╭──

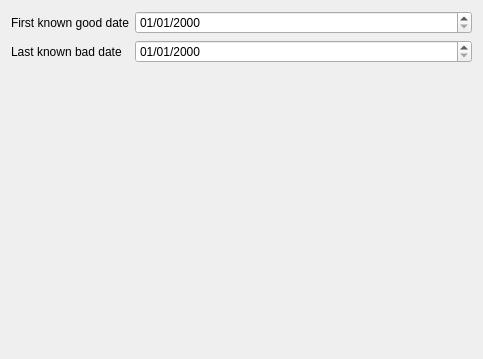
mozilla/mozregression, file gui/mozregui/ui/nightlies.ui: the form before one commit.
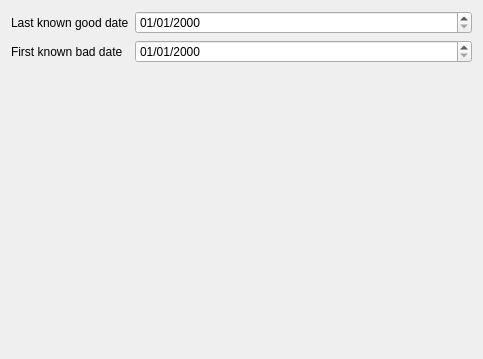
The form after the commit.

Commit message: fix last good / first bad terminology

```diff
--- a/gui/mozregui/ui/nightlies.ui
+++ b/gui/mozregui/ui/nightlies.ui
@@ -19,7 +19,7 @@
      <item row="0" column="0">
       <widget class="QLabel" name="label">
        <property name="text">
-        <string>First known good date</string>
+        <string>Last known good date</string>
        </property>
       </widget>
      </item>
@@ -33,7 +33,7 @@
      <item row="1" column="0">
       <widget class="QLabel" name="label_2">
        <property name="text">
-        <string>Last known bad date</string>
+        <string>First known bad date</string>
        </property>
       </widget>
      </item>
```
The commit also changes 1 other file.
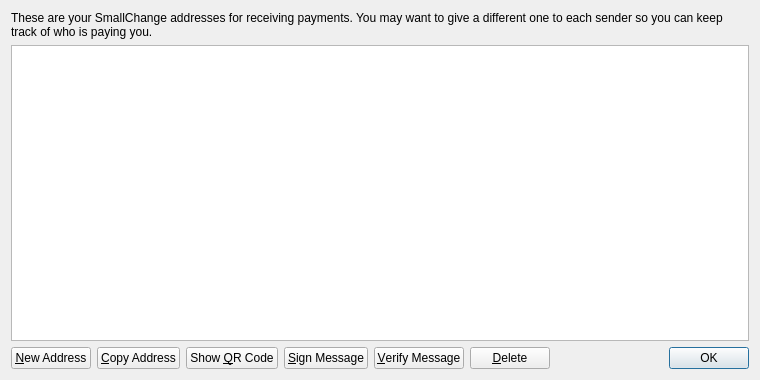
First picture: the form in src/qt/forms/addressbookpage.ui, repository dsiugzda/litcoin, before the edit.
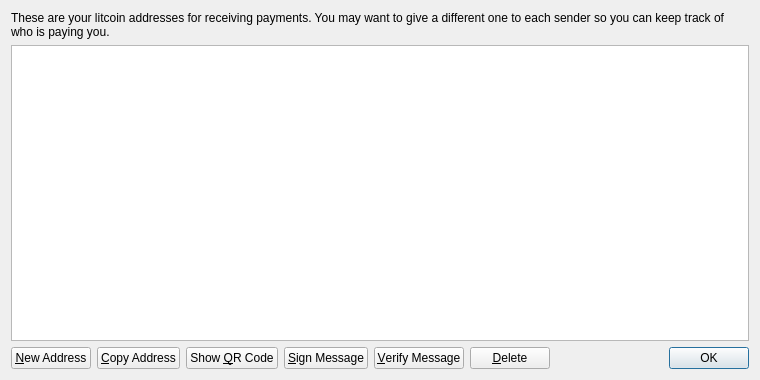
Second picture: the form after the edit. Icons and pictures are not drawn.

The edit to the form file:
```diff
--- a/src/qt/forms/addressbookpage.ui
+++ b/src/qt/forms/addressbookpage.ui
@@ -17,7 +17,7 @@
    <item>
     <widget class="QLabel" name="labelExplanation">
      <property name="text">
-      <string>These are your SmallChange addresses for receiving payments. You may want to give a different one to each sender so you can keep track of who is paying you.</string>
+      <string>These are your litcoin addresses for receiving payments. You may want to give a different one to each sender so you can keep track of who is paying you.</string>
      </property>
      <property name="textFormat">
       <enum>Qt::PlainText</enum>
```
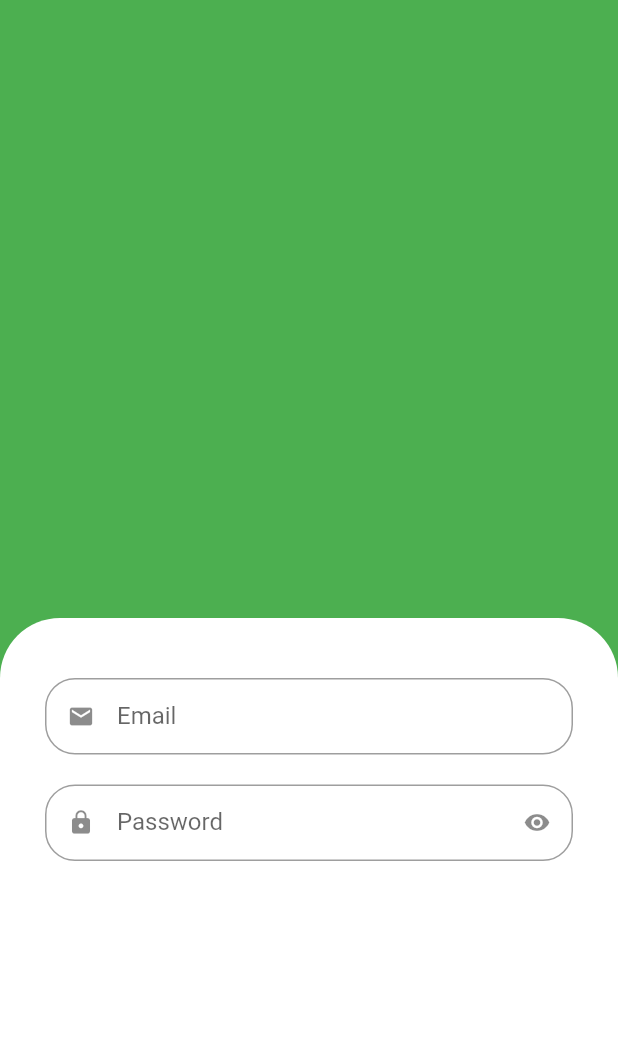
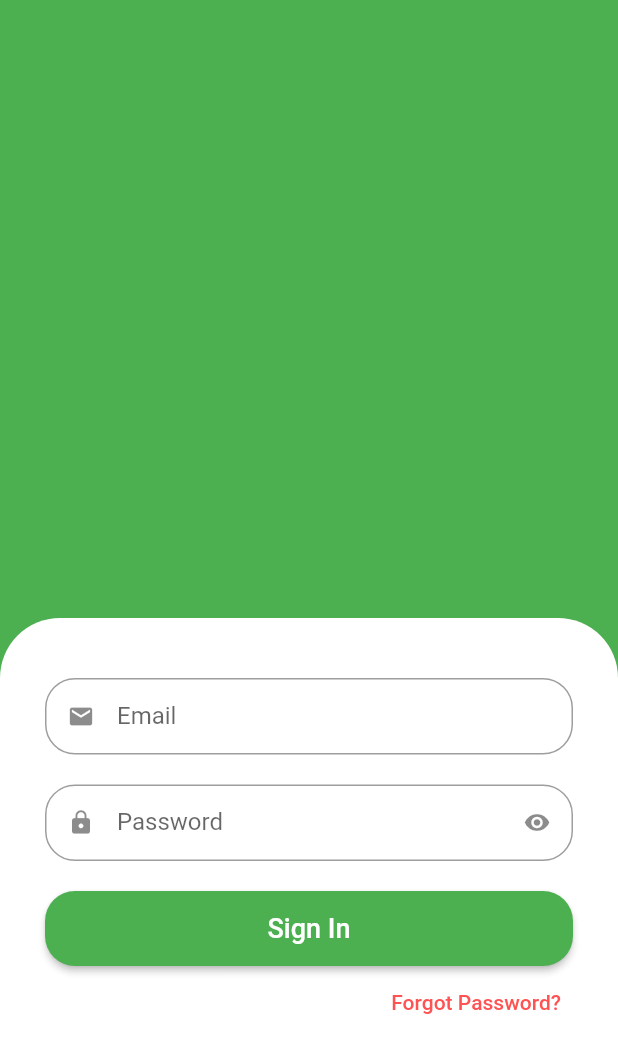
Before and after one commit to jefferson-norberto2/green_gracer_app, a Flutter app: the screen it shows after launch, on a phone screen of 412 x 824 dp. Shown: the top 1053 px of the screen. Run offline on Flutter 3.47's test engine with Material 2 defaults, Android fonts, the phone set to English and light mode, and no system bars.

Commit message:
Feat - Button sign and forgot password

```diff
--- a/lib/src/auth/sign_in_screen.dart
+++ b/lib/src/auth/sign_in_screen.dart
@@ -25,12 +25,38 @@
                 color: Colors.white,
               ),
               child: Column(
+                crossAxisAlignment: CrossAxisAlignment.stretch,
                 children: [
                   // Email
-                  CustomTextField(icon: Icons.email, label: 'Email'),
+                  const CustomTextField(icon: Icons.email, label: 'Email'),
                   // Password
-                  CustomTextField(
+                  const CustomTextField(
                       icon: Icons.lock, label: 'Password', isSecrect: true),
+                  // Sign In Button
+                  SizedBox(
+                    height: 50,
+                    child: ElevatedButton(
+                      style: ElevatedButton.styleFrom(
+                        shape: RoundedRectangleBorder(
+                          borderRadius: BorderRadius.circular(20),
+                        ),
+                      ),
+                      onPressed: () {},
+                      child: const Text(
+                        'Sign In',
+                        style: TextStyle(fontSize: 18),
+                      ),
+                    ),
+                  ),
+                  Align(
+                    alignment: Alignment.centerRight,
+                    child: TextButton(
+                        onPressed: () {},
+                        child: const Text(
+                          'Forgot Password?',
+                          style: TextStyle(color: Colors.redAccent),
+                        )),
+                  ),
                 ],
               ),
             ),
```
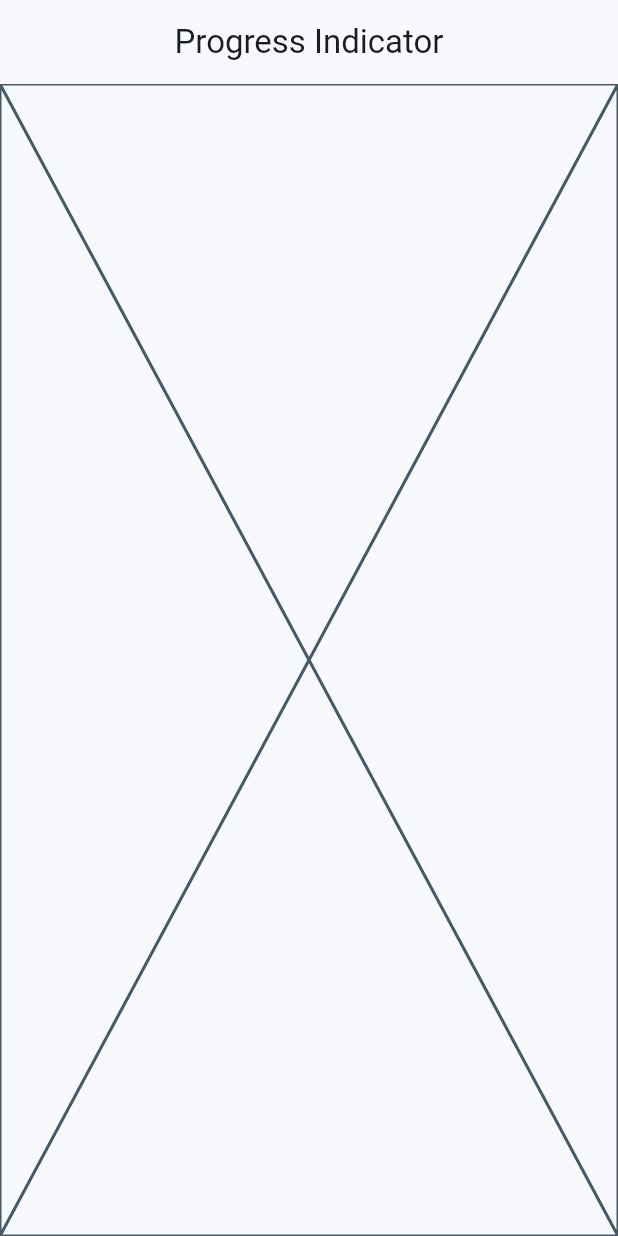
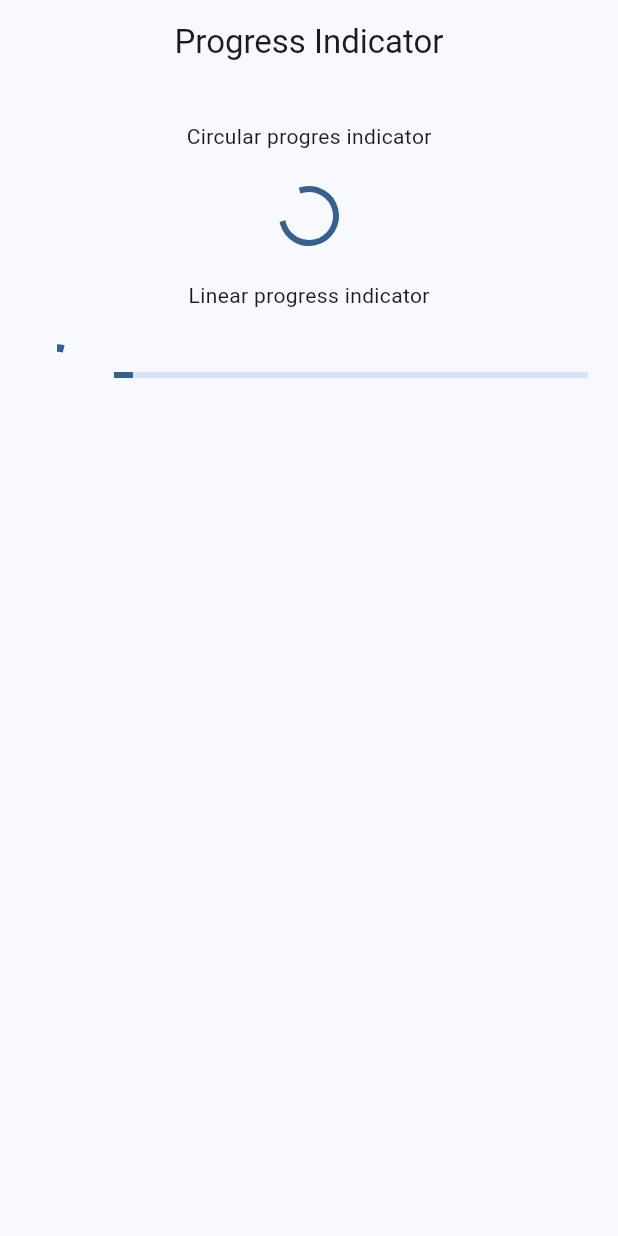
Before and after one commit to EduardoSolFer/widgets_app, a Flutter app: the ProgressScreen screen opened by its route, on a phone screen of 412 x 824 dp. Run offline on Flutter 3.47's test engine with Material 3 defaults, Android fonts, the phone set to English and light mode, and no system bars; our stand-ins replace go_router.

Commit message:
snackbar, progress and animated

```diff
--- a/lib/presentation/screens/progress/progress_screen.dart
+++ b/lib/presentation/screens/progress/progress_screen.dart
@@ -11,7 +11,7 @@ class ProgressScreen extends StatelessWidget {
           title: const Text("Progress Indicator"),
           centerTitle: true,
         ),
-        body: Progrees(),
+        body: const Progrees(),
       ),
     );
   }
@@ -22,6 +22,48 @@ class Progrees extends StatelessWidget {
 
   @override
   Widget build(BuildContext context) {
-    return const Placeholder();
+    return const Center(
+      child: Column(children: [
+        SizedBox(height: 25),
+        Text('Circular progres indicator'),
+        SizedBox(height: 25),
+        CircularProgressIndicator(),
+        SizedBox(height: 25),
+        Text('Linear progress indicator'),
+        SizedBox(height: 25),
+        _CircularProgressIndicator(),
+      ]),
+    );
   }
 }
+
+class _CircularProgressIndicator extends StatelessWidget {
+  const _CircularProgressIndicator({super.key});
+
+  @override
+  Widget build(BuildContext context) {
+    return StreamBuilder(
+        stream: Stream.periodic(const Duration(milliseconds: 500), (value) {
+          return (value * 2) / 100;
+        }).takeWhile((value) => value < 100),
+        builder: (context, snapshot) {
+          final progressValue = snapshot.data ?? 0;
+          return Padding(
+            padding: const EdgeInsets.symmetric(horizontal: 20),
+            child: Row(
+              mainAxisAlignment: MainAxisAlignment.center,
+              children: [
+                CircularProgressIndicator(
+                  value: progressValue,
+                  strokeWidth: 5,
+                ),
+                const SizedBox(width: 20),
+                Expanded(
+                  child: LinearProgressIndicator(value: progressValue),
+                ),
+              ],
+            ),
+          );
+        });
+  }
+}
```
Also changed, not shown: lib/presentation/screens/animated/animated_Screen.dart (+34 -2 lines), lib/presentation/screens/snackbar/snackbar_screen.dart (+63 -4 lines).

╰──

- _Work instruction_
Copy out, in full, each line above that has the word "property" in it.

- _Written answer_
        <property name="text">
        </property>
        <property name="text">
        </property>
      <property name="text">
      </property>
      <property name="textFormat">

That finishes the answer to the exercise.